Sign up for our COVID-19 newsletter to stay up-to-date on the latest coronavirus news throughout New York An Oyster Bay man was convicted Friday of driving drunk, causing a crash that killed a 59-year-old Hempstead man, fleeing the scene and trying to cover it up by having an accomplice set fire to his car.A Nassau County jury found Madi Grant guilty of second-degree manslaughter, vehicular manslaughter, leaving the scene of an incident without reporting, driving while ability impaired by the combined influence of alcohol and drugs, driving without a license, arson and conspiracy.“This cowardly defendant was drunk and high when he crashed into an innocent driver… and left him to die as he fled the scene attempting to hide his crime,” Nassau County District Attorney Madeline Singas said.Prosecutors said the 35-year-old was driving home in a borrowed rental car after drinking alcohol and smoking marijuana at a strip club in Queens when he rear-ended a car driven by Sherman Richardson, an ironworker on his way to work at 5:30 a.m. on Dec. 5, 2014.Richardson’s car veered off the road and into a tree. He was pronounced dead at the scene.Grant fled the scene, but a Good Samaritan followed him, authorities said. Grant lost the Good Samaritan by blowing red lights and stop signs in Amityville, according to investigators.The Good Samaritan called 911 and provided a description of Grant’s car, which Grant hired someone to set on fire to destroy the evidence, prosecutors said. The car was later found near the scene of the crash.Judge Robert McDonald will sentence Grant to up to 15 years in prison on April 14.
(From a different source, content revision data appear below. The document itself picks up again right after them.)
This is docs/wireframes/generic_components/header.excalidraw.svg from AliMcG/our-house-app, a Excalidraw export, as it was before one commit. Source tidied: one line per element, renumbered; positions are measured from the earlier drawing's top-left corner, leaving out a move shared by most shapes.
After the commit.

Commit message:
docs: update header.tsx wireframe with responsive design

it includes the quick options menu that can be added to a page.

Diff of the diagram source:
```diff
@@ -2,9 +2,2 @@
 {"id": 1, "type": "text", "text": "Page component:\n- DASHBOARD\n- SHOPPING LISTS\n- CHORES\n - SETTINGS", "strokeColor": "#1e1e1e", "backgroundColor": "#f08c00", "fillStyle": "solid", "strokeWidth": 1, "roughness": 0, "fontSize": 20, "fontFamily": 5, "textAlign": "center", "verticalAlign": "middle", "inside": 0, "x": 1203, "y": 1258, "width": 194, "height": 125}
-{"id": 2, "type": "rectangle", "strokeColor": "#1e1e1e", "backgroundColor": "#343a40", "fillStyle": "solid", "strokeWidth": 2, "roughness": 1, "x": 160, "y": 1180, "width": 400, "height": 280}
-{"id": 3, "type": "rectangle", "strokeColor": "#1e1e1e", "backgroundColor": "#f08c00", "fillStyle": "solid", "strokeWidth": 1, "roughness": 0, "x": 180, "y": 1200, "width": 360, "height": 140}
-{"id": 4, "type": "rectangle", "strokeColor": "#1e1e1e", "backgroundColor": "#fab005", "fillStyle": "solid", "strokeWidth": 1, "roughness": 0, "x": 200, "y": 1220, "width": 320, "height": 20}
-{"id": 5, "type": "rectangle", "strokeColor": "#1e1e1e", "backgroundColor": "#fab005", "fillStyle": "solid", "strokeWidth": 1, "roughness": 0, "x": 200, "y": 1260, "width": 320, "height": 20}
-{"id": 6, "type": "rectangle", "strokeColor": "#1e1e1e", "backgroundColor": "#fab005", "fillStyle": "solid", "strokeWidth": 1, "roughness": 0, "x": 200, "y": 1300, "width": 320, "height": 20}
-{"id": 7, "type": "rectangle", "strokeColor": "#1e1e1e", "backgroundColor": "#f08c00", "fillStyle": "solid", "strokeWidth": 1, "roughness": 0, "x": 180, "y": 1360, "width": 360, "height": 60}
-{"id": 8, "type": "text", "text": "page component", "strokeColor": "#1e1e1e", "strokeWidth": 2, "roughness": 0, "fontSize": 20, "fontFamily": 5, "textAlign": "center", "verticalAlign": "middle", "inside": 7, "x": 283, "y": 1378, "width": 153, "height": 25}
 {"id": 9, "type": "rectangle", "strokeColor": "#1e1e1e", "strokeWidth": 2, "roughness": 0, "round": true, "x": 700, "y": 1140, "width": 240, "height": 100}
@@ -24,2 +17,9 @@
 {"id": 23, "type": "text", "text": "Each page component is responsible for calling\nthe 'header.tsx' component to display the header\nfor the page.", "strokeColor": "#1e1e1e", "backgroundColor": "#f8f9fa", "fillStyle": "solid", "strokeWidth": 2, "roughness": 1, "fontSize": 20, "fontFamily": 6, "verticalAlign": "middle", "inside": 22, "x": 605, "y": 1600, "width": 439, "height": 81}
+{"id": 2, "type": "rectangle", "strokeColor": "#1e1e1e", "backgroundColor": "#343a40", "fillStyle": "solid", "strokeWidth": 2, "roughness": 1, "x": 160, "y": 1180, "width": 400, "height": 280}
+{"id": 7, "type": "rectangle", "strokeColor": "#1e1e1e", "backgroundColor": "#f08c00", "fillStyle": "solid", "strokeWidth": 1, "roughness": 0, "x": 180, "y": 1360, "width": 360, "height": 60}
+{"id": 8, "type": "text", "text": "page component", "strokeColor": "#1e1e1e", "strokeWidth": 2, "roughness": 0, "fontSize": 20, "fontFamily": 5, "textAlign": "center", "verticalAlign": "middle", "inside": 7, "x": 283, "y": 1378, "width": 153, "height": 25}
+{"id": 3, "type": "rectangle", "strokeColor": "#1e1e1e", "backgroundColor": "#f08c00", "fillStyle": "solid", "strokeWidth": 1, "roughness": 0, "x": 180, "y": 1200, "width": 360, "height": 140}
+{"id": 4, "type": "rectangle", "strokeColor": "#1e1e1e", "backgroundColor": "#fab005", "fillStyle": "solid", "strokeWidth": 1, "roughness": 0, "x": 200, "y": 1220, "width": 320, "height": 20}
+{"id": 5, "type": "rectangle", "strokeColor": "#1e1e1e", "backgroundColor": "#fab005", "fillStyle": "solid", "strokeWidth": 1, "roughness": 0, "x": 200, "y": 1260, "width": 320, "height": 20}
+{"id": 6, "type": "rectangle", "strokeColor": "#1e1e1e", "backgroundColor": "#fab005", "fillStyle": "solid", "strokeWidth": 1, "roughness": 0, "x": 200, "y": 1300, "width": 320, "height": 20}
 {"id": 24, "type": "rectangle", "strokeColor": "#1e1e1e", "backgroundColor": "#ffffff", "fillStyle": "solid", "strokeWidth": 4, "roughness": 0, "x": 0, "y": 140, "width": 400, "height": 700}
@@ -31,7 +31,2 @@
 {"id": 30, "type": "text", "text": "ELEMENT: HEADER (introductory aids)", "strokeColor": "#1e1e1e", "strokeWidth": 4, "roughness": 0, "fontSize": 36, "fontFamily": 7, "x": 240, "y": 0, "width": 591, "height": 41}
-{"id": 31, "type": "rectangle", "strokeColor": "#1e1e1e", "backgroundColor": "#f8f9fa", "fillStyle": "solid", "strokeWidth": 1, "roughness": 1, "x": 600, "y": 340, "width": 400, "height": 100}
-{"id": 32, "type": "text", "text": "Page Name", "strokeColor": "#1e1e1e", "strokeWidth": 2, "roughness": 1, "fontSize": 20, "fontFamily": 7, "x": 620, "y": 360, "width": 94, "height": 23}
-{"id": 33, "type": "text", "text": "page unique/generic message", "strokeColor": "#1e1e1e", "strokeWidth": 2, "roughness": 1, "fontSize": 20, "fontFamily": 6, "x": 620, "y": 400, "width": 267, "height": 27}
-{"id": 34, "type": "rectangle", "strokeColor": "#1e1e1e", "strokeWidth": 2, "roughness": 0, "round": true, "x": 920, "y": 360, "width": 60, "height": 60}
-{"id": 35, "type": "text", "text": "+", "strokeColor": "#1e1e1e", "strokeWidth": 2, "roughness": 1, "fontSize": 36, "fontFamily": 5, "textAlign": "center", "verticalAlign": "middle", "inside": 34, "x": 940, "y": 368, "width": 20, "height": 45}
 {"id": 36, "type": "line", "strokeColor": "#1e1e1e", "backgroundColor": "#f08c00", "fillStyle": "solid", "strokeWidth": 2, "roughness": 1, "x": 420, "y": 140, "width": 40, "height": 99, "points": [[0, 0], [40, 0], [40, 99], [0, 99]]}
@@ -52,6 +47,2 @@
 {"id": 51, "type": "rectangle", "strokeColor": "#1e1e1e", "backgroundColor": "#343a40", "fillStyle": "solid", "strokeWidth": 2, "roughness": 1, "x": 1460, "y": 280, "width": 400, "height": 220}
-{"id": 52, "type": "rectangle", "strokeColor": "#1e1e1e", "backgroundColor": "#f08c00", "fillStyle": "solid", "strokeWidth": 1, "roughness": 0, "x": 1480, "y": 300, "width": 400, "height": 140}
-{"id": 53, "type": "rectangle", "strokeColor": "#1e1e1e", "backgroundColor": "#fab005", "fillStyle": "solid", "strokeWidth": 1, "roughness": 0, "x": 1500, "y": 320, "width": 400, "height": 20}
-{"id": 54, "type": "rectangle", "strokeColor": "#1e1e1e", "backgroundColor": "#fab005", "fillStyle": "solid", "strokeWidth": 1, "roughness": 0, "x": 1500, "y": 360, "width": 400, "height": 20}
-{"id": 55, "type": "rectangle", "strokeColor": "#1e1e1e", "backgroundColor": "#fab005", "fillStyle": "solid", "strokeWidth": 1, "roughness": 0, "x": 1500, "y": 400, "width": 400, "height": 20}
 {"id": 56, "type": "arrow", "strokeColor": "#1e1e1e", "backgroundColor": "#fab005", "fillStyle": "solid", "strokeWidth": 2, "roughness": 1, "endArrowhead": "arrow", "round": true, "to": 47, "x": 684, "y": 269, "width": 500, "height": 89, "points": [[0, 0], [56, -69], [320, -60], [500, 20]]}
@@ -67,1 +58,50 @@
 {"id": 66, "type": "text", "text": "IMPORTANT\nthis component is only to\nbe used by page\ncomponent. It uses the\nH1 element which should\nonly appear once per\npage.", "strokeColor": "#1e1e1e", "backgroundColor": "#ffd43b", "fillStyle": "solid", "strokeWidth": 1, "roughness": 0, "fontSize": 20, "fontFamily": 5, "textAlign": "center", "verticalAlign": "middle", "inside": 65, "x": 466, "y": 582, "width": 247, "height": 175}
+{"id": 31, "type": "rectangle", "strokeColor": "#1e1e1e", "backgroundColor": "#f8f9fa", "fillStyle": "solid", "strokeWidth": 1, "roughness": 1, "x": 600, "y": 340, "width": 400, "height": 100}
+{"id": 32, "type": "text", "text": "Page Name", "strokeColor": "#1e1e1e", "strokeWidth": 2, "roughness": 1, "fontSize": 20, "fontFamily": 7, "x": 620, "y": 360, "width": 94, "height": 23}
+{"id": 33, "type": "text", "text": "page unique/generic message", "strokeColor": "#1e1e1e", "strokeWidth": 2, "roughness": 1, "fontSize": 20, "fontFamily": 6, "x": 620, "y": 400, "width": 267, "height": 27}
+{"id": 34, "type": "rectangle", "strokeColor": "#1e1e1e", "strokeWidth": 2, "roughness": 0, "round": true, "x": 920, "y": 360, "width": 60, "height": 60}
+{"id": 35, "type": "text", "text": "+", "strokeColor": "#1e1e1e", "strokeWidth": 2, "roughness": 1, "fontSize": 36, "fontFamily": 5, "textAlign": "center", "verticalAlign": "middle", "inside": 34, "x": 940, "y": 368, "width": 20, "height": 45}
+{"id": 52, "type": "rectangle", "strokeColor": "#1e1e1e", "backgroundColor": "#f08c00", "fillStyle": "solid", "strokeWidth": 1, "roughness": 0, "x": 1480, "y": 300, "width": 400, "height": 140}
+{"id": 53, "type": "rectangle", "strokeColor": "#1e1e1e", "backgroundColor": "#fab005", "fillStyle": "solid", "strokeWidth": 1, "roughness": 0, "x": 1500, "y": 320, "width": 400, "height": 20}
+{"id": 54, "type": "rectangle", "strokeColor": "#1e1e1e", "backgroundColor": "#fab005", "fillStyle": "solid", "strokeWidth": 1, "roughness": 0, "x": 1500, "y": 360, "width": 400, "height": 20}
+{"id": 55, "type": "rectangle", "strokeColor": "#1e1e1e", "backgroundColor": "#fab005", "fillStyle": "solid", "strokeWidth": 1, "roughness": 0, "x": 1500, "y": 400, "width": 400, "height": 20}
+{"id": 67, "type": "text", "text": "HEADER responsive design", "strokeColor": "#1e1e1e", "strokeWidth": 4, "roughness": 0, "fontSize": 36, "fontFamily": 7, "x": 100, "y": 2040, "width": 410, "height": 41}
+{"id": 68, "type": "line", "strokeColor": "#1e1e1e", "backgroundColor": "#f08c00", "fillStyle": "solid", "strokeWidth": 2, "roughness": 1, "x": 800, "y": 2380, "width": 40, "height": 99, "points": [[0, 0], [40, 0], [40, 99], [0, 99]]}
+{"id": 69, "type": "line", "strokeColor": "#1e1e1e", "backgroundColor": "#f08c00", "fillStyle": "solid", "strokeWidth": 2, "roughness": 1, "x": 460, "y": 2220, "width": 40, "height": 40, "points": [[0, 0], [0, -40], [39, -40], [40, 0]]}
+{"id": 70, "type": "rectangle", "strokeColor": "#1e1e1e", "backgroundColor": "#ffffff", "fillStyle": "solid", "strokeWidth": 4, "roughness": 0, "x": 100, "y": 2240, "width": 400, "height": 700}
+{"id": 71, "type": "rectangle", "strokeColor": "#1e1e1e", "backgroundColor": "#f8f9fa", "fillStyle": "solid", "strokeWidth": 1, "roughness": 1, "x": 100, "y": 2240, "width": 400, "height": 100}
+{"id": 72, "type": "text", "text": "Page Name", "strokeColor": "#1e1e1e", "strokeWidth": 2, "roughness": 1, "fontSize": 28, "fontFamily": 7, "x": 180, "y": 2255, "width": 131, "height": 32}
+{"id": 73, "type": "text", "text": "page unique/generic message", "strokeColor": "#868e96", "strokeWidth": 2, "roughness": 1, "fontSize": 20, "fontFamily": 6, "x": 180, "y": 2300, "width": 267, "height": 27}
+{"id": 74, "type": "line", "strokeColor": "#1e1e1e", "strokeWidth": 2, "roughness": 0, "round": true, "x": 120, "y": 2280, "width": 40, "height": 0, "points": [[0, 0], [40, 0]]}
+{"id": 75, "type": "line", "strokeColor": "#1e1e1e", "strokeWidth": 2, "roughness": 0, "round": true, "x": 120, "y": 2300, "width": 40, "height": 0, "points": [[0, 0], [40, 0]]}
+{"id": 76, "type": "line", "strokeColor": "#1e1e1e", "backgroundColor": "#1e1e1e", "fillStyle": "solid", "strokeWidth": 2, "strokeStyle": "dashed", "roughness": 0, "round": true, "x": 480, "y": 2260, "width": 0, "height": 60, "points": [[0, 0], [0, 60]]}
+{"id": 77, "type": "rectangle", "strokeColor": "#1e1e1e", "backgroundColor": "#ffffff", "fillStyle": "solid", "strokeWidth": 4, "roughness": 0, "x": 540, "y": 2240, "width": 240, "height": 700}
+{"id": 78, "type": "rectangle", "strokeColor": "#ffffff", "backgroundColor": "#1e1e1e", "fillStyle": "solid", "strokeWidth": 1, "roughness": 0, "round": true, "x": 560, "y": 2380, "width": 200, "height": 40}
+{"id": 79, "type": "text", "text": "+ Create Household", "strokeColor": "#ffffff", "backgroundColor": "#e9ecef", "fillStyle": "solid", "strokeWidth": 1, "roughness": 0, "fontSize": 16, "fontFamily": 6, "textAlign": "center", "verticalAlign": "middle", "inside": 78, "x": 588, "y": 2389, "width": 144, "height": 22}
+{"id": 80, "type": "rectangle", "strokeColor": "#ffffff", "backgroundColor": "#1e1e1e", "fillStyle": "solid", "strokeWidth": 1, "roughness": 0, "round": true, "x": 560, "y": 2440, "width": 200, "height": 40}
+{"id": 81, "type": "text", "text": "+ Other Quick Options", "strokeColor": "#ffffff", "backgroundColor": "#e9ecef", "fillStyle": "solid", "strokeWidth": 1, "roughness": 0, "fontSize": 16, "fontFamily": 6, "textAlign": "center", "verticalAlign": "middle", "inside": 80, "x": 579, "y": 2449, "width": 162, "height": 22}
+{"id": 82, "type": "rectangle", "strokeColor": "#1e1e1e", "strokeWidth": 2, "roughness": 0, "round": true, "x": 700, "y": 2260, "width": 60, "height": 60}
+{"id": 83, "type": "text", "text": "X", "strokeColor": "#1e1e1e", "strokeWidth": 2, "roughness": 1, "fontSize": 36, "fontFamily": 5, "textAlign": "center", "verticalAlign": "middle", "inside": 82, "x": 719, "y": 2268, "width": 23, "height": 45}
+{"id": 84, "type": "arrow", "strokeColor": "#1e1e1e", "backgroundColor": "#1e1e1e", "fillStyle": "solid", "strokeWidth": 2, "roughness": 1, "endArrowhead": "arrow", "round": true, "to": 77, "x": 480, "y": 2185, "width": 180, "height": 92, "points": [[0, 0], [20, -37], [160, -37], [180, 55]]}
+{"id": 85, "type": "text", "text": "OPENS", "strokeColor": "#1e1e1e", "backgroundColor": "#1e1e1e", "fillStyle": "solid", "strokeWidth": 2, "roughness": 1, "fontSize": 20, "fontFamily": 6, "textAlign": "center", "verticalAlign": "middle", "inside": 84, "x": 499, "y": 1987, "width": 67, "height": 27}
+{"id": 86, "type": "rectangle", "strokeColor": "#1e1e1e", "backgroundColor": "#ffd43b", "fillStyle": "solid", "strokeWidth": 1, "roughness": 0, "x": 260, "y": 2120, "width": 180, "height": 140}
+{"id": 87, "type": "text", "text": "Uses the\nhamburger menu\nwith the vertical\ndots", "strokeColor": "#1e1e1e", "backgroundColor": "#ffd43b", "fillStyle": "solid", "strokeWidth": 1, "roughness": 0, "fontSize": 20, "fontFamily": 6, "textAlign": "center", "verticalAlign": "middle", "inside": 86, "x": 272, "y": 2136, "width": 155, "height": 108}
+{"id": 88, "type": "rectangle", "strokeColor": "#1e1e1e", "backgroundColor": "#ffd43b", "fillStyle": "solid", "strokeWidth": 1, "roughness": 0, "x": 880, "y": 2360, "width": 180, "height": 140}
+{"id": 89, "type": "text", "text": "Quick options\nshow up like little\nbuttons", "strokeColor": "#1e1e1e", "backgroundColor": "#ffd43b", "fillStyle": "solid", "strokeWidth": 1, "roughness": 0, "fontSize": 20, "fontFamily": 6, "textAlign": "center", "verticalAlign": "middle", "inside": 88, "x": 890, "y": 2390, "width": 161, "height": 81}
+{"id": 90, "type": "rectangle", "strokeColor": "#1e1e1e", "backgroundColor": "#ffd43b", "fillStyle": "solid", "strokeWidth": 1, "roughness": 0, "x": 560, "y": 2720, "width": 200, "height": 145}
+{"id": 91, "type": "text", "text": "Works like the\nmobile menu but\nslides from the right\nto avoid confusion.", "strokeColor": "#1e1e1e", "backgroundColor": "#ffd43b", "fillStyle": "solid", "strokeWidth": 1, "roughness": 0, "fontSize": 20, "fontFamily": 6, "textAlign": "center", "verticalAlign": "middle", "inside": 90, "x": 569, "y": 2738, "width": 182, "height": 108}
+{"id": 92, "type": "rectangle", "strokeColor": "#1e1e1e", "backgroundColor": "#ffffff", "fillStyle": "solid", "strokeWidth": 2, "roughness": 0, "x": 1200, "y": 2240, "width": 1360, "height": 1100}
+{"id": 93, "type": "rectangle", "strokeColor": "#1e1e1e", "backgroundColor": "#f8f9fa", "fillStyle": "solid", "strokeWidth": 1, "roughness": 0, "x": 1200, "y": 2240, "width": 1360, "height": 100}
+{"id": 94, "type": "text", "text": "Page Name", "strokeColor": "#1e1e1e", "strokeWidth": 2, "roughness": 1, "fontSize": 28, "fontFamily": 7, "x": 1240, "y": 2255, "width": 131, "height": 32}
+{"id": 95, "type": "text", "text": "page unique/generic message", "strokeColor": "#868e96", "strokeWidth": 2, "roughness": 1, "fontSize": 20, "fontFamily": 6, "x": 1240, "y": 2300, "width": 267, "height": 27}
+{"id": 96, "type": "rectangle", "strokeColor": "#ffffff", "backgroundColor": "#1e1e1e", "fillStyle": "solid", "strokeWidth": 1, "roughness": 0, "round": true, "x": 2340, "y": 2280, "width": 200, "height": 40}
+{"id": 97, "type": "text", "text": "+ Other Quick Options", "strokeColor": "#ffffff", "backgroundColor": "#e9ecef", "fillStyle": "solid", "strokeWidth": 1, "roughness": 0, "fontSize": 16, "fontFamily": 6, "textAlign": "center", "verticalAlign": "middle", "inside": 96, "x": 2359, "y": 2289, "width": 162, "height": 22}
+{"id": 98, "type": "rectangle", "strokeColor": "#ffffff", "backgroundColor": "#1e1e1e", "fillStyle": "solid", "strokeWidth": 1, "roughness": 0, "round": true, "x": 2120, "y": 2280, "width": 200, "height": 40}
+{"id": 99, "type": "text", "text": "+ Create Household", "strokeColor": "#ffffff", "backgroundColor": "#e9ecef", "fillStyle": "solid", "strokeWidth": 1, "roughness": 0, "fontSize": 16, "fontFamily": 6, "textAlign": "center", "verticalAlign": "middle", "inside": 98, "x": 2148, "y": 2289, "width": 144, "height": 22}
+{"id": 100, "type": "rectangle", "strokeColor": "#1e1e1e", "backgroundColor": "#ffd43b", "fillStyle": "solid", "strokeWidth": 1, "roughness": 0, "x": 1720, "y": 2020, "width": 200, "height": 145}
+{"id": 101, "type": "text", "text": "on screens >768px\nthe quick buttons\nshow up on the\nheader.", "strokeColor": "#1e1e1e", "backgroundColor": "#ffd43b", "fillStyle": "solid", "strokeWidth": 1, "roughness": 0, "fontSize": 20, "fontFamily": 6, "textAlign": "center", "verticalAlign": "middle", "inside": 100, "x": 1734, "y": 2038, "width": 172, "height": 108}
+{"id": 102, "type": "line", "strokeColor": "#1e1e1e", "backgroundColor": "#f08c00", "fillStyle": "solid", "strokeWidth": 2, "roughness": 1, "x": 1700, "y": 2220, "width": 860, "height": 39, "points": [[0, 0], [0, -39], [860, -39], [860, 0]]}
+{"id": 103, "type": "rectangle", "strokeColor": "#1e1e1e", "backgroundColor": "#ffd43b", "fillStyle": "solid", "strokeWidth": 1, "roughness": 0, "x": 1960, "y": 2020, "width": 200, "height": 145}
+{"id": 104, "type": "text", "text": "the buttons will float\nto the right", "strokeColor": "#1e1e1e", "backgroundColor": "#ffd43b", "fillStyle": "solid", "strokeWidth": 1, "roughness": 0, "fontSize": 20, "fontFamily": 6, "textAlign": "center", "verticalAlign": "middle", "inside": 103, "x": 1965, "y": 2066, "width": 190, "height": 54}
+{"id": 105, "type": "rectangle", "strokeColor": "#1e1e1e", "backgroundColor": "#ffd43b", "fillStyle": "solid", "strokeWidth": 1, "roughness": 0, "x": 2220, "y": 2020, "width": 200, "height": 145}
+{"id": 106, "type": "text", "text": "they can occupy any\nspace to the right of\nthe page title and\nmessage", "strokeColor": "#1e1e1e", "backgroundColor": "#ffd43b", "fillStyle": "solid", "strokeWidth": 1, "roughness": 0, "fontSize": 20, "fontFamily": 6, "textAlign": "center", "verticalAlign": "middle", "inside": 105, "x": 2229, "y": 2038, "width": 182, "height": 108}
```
ABU DHABI, United Arab Emirates (CMC): West Indies were in full-blown crisis yesterday after Babar Azam slammed a record third successive One-Day International 100 to condemn them to a 136-run defeat as Pakistan pulled off an emphatic 3-0 series whitewash and sent the Caribbean side tumbling to number nine in the international rankings. The 21-year-old right-hander carved out 117 off 106 balls, while captain and opener Azhar Ali stroked 101 from 109 deliveries, two innings that powered Pakistan to 308 for six in the third and final ODI at the Sheikh Stayed Stadium – the first time in three years Pakistan surpassed 300 twice in a series. In the process, Babar became only the second batsman after South African Quinton de Kock to hit centuries in each game of a three-match ODI series and the third Pakistan player to score three successive ODI hundreds after Zaheer Abbas and Saeed Anwar. Not for the first time in the series, a lacklustre West Indies never rose to the challenge and crumbled for an embarrassing 172 all out off 44 overs. Wicketkeeper Denesh Ramdin top-scored with a painstaking 37 off 70 deliveries, while opener Kraigg Brathwaite got 32 from 44 balls, and captain Jason Holder, 26 from 25 balls. They were 75 for one in the 18th over, but with the required run rate already building towards seven per over, no one stepped up to produce the innings needed, and the last nine wickets crashed for 97 runs. West Indies have now lost every game of the tour following on from their 3-0 whitewash in the preceding Twenty20 series, leaving their tour in turmoil ahead of the three-match Test series starting later this month. The defeat also saw them slip out of the top eight in the ODI rankings, with Pakistan replacing them. Opting to bat first, Pakistan benefitted from an 85-run opening stand between Sharjeel Khan and Azhar, who finally found the form he craved to lash his third ODI hundred. Azhar struck eight fours and a six in a lively knock, while the enterprising left-handed Sharjeel gathered 38 from 41 deliveries with five boundaries. Once Sharjeel holed out in the deep in the 15th over off left-arm spinner Sulieman Benn, Azhar and Babar took the game by the scruff of its neck in a demoralising 147-run second-wicket stand. Azhar reached his half-century off 61 deliveries in the 20th over with a single to mid-wicket off off-spinner Sunil Narine and then required another 46 balls to raise three figures in the 38th over. Babar, meanwhile, with knocks of 120 and 123 in the first two games in Sharjah, extended his superb nick, racing to his first 50 off 48 deliveries before reaching his century off 95 balls in the 44th over. Azhar was eventually bowled by Holder in the 39th over, missing a swing at a slower ball, and Babar followed in the 46th over, bowled by a full-length delivery from slow medium Kieron Pollard as he failed to connect with an improvised stroke. In reply, West Indies at no stage looked the part. Brathwaite and debutant Evin Lewis put on 45 off 56 balls for the first wicket but neither really threatened.